'We destroy & vandalize things out of frustration': Migrant in Sweden admits to setting cars on fire
In a letter penned to the Swedish VLT newspaper, the unnamed young man blamed discrimination from those in power for making him and others like him feel unwelcome in the country.
The man, who claimed to be from a residential area of Skallberget in the city of Vasteras in central Sweden, said he arrived to the European country "in the early age." Suggesting that he himself has never been convicted of anything, he said that he was yet "one of those who have been most badly treated."
Police have "abused their power" the way they treated him, he claimed, adding that such humiliation made him "really depressed."
"Already at an early age I became a man who was treated differently. Sometimes it was because of ethnicity, sometimes because we were at a certain place, and sometimes just because those very people with the power messed with us," he wrote, adding: "So many times I had been propped up against the wall and strip-searched in front of my loved ones."
But it wasn't just the law enforcement who allegedly made his life miserable, he said.
"The older adults in the area look at us as if we are animals or abnormal," the man wrote in his letter, adding that he felt the lack of resources for a normal living in his area. While other neighborhoods had cafes and recreation centers, his local sports ground did not even have lighting, he claimed. "The semi-broken football pitch has actually been unplayable for over two years."
Together, these factors create a sense of hopelessness and frustration, causing young people from such neighborhoods to lash out, particularly by setting cars on fire. The acts of arson, according to the writer, are cries for help. "It was a way to get out the anger, but also [a cry for] attention, a way to try to get those around us to react and listen to us!"
The letter's author suggested "it is cheaper to buy and create some more positive things" in his neighborhood than spent the money "on insurance" and cover the costs for the fire department.
"In short, it is clear as hell that we take out our frustration by destroying and vandalizing when we are short of other activities here," he concluded.
The letter was apparently written in response to a wave of arson attacks on cars that has hit the European country this year.

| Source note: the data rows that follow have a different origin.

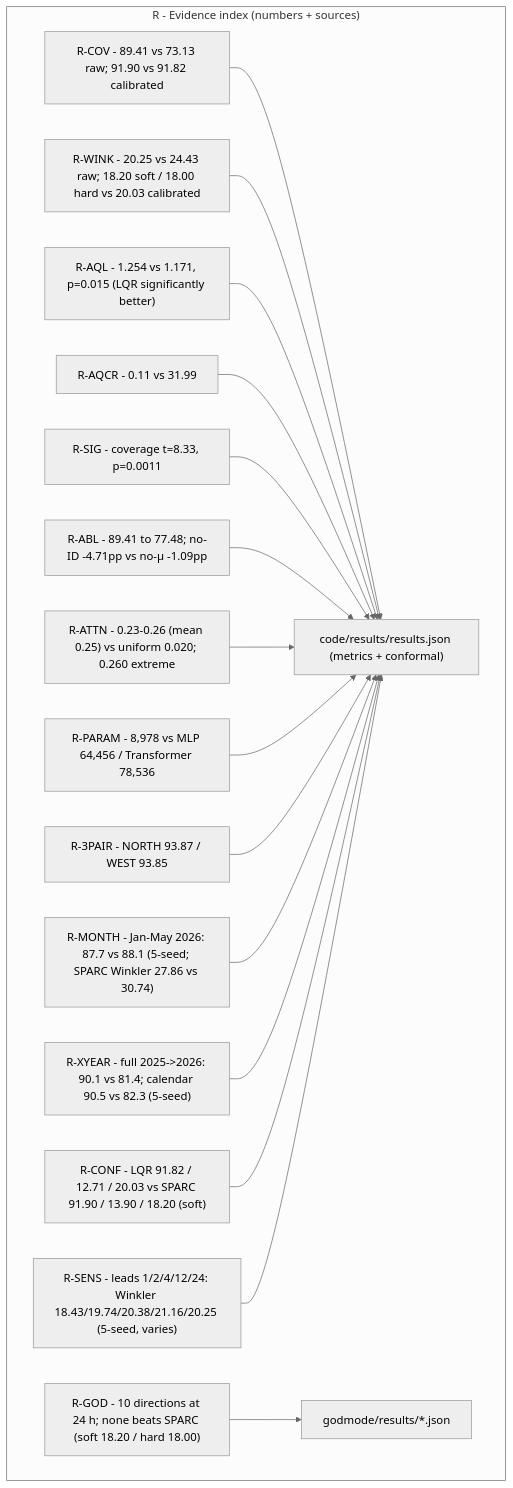
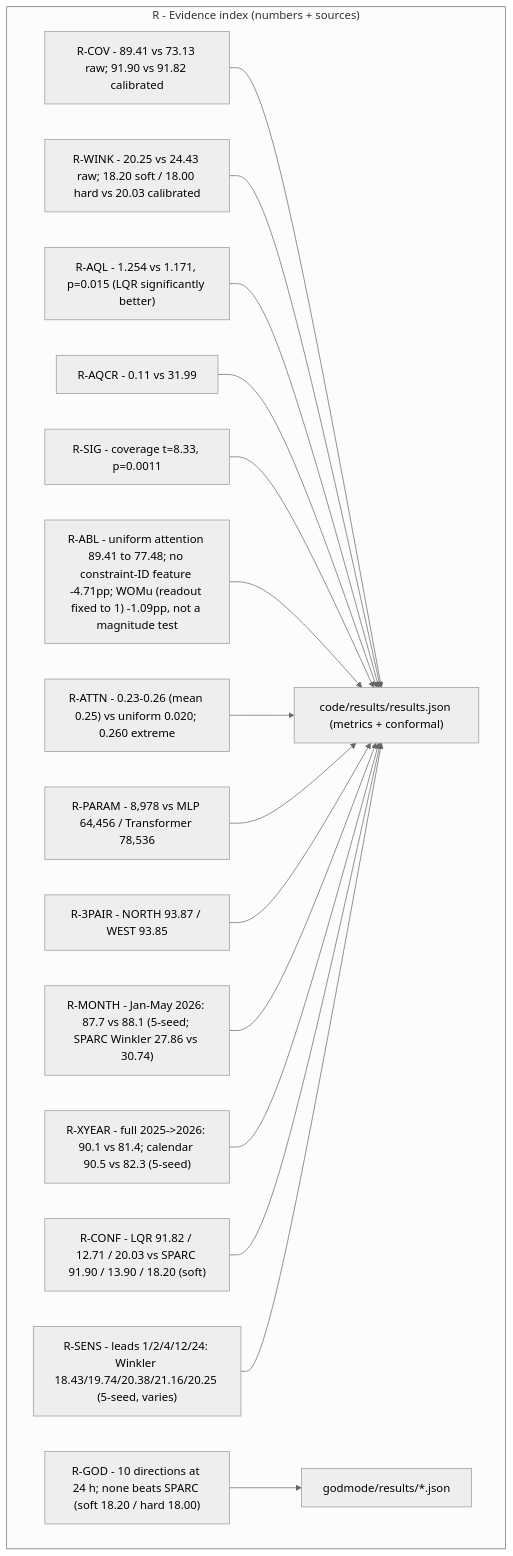
Before and after one commit to L1ZLe/ercot-casp-paper: the diagram in docs/explanation/07-sparc-full-11-G_R.mmd, drawn with Mermaid (neutral theme). The commit also changed 44 other files, not shown here.

```diff
--- a/docs/explanation/07-sparc-full-11-G_R.mmd
+++ b/docs/explanation/07-sparc-full-11-G_R.mmd
@@ -1,17 +1,17 @@
 flowchart TD
 subgraph G_R["R - Evidence index (numbers + sources)"]
     R1["R-COV - 89.41 vs 73.13 raw; 91.90 vs 91.82 calibrated"] --> SRC1["code/results/results.json (metrics + conformal)"]
     R2["R-WINK - 20.25 vs 24.43 raw; 18.20 soft / 18.00 hard vs 20.03 calibrated"] --> SRC1
     R3["R-AQL - 1.254 vs 1.171, p=0.015 (LQR significantly better)"] --> SRC1
     R4["R-AQCR - 0.11 vs 31.99"] --> SRC1
     R5["R-SIG - coverage t=8.33, p=0.0011"] --> SRC1
-    R6["R-ABL - 89.41 to 77.48; no-ID -4.71pp vs no-μ -1.09pp"] --> SRC1
+    R6["R-ABL - uniform attention 89.41 to 77.48; no constraint-ID feature -4.71pp; WOMu (readout fixed to 1) -1.09pp, not a magnitude test"] --> SRC1
     R7["R-ATTN - 0.23-0.26 (mean 0.25) vs uniform 0.020; 0.260 extreme"] --> SRC1
     R8["R-PARAM - 8,978 vs MLP 64,456 / Transformer 78,536"] --> SRC1
     R9["R-3PAIR - NORTH 93.87 / WEST 93.85"] --> SRC1
     R10["R-MONTH - Jan-May 2026: 87.7 vs 88.1 (5-seed; SPARC Winkler 27.86 vs 30.74)"] --> SRC1
     R11["R-XYEAR - full 2025->2026: 90.1 vs 81.4; calendar 90.5 vs 82.3 (5-seed)"] --> SRC1
     R12["R-CONF - LQR 91.82 / 12.71 / 20.03 vs SPARC 91.90 / 13.90 / 18.20 (soft)"] --> SRC1
     R13["R-SENS - leads 1/2/4/12/24: Winkler 18.43/19.74/20.38/21.16/20.25 (5-seed, varies)"] --> SRC1
     R14["R-GOD - 10 directions at 24 h; none beats SPARC (soft 18.20 / hard 18.00)"] --> SRC2["godmode/results/*.json"]
   end
```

Mostly centered around Stockholm and Malmo, some 2,000 vehicles have been set on fire between January and July, according to the Swedish National Council for Crime Prevention.
Despite being a relatively low-crime country, there have been alarming reports of over fifty so-called "no-go zones" across Sweden where crime rates are high and police officers are at risk of attack.